> [About this task]: Take every line from the data that has the word "person" in it.

[Opening The data section]

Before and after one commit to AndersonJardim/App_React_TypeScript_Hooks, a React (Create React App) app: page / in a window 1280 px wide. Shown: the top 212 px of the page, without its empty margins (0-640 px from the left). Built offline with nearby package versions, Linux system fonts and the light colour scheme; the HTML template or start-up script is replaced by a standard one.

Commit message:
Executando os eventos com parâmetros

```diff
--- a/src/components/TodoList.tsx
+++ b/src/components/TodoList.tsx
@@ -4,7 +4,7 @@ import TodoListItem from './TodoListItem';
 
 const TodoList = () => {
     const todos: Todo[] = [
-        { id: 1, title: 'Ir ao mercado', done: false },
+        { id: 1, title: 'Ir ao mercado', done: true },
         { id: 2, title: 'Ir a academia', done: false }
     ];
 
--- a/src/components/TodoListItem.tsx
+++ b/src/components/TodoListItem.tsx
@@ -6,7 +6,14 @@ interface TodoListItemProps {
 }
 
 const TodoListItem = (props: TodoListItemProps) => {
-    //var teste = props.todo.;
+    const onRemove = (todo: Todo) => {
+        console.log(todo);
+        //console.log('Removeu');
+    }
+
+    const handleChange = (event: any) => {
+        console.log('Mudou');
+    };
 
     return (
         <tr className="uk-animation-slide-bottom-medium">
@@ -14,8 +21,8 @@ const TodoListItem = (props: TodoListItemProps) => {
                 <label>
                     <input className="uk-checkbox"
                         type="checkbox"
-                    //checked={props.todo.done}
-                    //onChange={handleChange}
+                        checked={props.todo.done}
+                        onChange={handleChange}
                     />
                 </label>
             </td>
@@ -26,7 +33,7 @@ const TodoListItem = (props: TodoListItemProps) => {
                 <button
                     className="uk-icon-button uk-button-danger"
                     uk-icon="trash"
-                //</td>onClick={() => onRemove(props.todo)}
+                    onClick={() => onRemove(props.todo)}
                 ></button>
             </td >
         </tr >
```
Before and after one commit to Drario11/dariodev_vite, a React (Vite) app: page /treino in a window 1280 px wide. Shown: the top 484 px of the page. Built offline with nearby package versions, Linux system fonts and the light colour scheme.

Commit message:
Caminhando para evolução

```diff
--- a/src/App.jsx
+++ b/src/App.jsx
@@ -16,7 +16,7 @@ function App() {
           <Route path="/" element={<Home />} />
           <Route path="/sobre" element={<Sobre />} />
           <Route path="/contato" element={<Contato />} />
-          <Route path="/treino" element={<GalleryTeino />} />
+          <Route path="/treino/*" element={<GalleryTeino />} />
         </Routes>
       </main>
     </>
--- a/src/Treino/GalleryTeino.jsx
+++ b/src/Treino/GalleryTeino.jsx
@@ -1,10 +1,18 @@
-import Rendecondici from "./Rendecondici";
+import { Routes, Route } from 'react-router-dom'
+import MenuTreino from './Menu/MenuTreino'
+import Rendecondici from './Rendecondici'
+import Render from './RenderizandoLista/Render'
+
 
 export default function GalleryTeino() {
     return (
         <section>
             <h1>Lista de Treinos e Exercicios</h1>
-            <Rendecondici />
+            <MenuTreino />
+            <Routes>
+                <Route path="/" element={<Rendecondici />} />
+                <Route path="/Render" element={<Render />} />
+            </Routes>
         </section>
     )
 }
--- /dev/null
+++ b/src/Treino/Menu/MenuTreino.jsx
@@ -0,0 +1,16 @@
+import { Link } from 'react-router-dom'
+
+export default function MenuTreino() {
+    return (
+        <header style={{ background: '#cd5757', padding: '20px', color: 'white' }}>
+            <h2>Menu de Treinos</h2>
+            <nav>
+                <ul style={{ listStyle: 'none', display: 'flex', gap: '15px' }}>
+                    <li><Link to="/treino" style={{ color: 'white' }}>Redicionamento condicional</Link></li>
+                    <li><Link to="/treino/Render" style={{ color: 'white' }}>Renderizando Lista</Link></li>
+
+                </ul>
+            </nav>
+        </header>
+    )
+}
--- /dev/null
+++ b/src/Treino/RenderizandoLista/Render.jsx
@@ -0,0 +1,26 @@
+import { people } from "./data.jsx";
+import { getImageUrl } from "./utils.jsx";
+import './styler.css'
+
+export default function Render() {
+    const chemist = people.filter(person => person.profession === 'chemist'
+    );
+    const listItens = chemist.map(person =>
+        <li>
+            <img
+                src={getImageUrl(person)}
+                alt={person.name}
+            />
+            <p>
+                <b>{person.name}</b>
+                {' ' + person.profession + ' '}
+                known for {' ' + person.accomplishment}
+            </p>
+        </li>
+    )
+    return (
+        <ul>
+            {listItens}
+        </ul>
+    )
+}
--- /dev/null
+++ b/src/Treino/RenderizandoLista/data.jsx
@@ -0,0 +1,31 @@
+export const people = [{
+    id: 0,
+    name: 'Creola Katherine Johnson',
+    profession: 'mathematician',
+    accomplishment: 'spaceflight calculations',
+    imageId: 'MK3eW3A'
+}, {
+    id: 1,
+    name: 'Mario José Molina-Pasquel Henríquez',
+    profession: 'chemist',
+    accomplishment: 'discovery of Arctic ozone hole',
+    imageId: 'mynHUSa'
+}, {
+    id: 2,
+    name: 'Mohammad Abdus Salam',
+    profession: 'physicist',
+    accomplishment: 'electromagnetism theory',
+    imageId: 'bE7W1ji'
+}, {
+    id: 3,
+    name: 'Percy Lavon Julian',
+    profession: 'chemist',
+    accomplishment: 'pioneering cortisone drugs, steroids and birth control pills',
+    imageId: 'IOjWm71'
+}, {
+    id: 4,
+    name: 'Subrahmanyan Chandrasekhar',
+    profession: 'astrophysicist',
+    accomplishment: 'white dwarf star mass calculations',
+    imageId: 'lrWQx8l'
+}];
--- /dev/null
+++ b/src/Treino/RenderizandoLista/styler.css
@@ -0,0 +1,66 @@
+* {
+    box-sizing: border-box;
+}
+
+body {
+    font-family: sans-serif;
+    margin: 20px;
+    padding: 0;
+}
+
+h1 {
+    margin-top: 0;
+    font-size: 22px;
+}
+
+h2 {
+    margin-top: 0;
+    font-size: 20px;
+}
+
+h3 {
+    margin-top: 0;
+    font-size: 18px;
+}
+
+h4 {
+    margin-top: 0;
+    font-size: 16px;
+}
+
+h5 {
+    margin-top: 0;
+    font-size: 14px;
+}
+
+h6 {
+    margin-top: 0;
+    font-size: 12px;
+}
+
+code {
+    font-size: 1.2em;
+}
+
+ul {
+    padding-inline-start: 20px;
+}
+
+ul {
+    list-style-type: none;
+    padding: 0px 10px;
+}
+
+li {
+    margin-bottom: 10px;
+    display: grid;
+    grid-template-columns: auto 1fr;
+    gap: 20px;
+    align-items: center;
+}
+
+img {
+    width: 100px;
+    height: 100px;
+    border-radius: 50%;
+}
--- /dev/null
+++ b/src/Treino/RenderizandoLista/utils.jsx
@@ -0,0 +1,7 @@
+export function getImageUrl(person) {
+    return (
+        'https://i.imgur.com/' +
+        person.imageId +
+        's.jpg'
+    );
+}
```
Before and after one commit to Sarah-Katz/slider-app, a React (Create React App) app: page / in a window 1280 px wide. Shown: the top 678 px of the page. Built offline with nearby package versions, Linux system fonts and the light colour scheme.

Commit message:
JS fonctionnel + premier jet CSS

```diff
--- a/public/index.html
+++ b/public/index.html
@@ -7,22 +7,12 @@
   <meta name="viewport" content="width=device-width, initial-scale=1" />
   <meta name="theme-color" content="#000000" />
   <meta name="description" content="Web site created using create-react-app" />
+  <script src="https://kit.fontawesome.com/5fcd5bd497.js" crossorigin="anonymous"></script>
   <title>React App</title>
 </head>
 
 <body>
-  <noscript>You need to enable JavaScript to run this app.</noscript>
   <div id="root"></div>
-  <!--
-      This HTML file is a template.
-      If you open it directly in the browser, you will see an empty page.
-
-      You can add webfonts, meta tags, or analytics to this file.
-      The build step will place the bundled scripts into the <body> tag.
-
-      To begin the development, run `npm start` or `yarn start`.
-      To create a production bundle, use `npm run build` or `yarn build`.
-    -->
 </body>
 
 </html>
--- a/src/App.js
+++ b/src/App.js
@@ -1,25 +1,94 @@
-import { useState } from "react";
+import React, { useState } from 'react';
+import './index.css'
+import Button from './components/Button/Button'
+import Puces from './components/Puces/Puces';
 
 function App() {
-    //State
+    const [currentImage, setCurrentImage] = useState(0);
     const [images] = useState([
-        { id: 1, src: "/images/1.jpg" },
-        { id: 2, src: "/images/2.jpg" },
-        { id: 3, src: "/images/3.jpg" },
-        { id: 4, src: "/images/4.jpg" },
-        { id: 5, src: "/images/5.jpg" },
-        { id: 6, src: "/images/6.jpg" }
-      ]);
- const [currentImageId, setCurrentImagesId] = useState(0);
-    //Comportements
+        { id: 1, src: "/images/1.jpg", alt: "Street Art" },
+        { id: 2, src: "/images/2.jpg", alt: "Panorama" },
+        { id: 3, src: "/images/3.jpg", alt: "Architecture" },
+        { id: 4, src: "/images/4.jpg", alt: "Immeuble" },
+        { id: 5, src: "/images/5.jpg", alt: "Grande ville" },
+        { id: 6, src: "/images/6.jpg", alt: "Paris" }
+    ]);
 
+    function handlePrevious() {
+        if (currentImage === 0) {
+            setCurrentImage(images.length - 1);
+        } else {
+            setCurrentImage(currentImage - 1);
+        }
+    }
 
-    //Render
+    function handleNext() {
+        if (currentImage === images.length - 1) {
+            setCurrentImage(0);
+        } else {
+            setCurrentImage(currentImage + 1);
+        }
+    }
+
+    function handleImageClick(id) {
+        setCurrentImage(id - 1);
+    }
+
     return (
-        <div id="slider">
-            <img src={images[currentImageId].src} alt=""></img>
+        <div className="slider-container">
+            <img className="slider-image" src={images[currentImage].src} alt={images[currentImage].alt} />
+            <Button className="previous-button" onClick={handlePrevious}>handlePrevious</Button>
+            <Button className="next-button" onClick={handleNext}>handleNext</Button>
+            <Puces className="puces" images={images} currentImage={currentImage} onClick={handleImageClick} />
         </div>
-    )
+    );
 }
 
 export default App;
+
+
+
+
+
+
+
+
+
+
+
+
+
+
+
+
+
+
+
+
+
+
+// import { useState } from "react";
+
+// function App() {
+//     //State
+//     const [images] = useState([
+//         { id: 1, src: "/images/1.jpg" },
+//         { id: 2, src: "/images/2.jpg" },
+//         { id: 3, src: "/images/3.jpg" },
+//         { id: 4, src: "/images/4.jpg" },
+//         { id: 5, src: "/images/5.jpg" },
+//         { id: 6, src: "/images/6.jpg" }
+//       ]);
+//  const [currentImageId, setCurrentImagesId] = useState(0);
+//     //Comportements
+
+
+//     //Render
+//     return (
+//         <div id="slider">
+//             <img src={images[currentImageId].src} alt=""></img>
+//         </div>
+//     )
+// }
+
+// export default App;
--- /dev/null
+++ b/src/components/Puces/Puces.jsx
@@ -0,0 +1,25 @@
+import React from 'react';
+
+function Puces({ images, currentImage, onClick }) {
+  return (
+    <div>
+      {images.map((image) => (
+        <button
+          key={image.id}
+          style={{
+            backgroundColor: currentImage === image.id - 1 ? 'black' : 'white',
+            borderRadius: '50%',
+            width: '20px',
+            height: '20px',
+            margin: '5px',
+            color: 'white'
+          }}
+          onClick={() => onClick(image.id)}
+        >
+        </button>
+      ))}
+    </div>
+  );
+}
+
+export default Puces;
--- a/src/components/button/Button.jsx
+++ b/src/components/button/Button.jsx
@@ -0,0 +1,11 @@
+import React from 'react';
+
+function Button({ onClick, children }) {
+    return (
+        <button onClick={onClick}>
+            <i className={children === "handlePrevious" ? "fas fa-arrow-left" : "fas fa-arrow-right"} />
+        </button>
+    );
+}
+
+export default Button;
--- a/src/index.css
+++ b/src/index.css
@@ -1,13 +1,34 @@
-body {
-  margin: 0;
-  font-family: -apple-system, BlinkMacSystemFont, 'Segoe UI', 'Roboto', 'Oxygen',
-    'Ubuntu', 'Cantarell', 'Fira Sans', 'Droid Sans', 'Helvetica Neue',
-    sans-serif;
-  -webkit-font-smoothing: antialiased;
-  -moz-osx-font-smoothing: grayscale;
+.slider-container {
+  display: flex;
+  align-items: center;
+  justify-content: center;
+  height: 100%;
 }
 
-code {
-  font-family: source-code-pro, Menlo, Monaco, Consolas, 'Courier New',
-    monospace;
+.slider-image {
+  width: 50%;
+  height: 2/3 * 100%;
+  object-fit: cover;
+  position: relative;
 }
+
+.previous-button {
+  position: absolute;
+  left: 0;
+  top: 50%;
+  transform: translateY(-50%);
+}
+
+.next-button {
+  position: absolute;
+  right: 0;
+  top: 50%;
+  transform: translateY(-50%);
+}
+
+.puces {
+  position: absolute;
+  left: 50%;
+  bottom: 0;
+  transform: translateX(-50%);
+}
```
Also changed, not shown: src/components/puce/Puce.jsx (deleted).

[Closing The data section]

> [Answer to this task]:
+    const chemist = people.filter(person => person.profession === 'chemist'
+    const listItens = chemist.map(person =>
+                src={getImageUrl(person)}
+                alt={person.name}
+                <b>{person.name}</b>
+                {' ' + person.profession + ' '}
+                known for {' ' + person.accomplishment}
+export function getImageUrl(person) {
+        person.imageId +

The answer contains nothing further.